Revision tracking records:
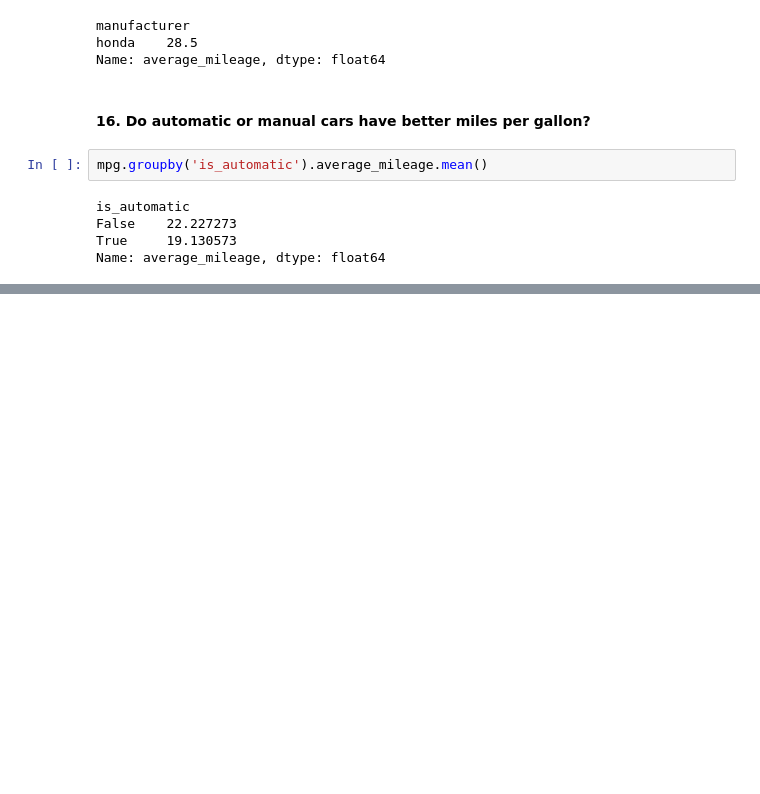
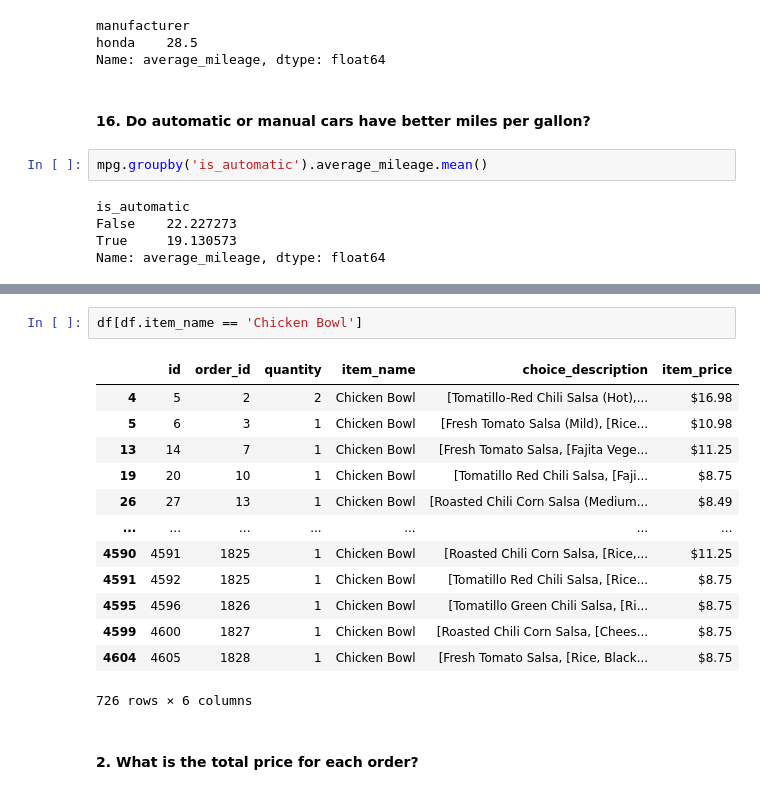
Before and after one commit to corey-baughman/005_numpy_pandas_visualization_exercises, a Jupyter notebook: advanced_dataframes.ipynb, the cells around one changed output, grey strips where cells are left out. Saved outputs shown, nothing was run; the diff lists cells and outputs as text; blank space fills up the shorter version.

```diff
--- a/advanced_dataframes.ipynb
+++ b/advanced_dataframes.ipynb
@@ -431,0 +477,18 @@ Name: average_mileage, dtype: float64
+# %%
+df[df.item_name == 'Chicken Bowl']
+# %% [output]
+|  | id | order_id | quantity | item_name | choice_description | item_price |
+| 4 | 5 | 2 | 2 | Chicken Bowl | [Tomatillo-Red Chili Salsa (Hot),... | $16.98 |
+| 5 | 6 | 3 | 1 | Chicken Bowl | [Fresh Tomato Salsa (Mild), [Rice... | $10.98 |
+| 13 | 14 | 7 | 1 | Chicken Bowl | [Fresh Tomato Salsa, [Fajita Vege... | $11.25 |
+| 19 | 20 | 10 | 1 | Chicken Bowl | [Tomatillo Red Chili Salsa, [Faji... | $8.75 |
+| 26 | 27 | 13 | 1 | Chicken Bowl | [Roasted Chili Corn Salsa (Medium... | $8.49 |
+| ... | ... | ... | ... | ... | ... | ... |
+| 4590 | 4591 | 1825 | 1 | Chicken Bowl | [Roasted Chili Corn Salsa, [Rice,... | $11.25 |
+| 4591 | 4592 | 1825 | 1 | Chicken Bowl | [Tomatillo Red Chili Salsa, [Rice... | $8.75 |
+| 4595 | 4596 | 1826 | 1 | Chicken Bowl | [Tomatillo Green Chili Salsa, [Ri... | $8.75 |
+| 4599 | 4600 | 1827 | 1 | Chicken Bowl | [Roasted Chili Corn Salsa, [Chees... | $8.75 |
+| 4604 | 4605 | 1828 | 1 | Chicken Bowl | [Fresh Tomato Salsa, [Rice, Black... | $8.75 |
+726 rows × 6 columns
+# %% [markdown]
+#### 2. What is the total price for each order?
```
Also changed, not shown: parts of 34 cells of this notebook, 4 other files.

» Problem statement
Every record is to be reproduced exactly, with no pictures included.

» Completed task
Before and after one commit to corey-baughman/005_numpy_pandas_visualization_exercises, a Jupyter notebook: advanced_dataframes.ipynb, the cells around one changed output, grey strips where cells are left out. Saved outputs shown, nothing was run; the diff lists cells and outputs as text; blank space fills up the shorter version.

```diff
--- a/advanced_dataframes.ipynb
+++ b/advanced_dataframes.ipynb
@@ -431,0 +477,18 @@ Name: average_mileage, dtype: float64
+# %%
+df[df.item_name == 'Chicken Bowl']
+# %% [output]
+|  | id | order_id | quantity | item_name | choice_description | item_price |
+| 4 | 5 | 2 | 2 | Chicken Bowl | [Tomatillo-Red Chili Salsa (Hot),... | $16.98 |
+| 5 | 6 | 3 | 1 | Chicken Bowl | [Fresh Tomato Salsa (Mild), [Rice... | $10.98 |
+| 13 | 14 | 7 | 1 | Chicken Bowl | [Fresh Tomato Salsa, [Fajita Vege... | $11.25 |
+| 19 | 20 | 10 | 1 | Chicken Bowl | [Tomatillo Red Chili Salsa, [Faji... | $8.75 |
+| 26 | 27 | 13 | 1 | Chicken Bowl | [Roasted Chili Corn Salsa (Medium... | $8.49 |
+| ... | ... | ... | ... | ... | ... | ... |
+| 4590 | 4591 | 1825 | 1 | Chicken Bowl | [Roasted Chili Corn Salsa, [Rice,... | $11.25 |
+| 4591 | 4592 | 1825 | 1 | Chicken Bowl | [Tomatillo Red Chili Salsa, [Rice... | $8.75 |
+| 4595 | 4596 | 1826 | 1 | Chicken Bowl | [Tomatillo Green Chili Salsa, [Ri... | $8.75 |
+| 4599 | 4600 | 1827 | 1 | Chicken Bowl | [Roasted Chili Corn Salsa, [Chees... | $8.75 |
+| 4604 | 4605 | 1828 | 1 | Chicken Bowl | [Fresh Tomato Salsa, [Rice, Black... | $8.75 |
+726 rows × 6 columns
+# %% [markdown]
+#### 2. What is the total price for each order?
```
Also changed, not shown: parts of 34 cells of this notebook, 4 other files.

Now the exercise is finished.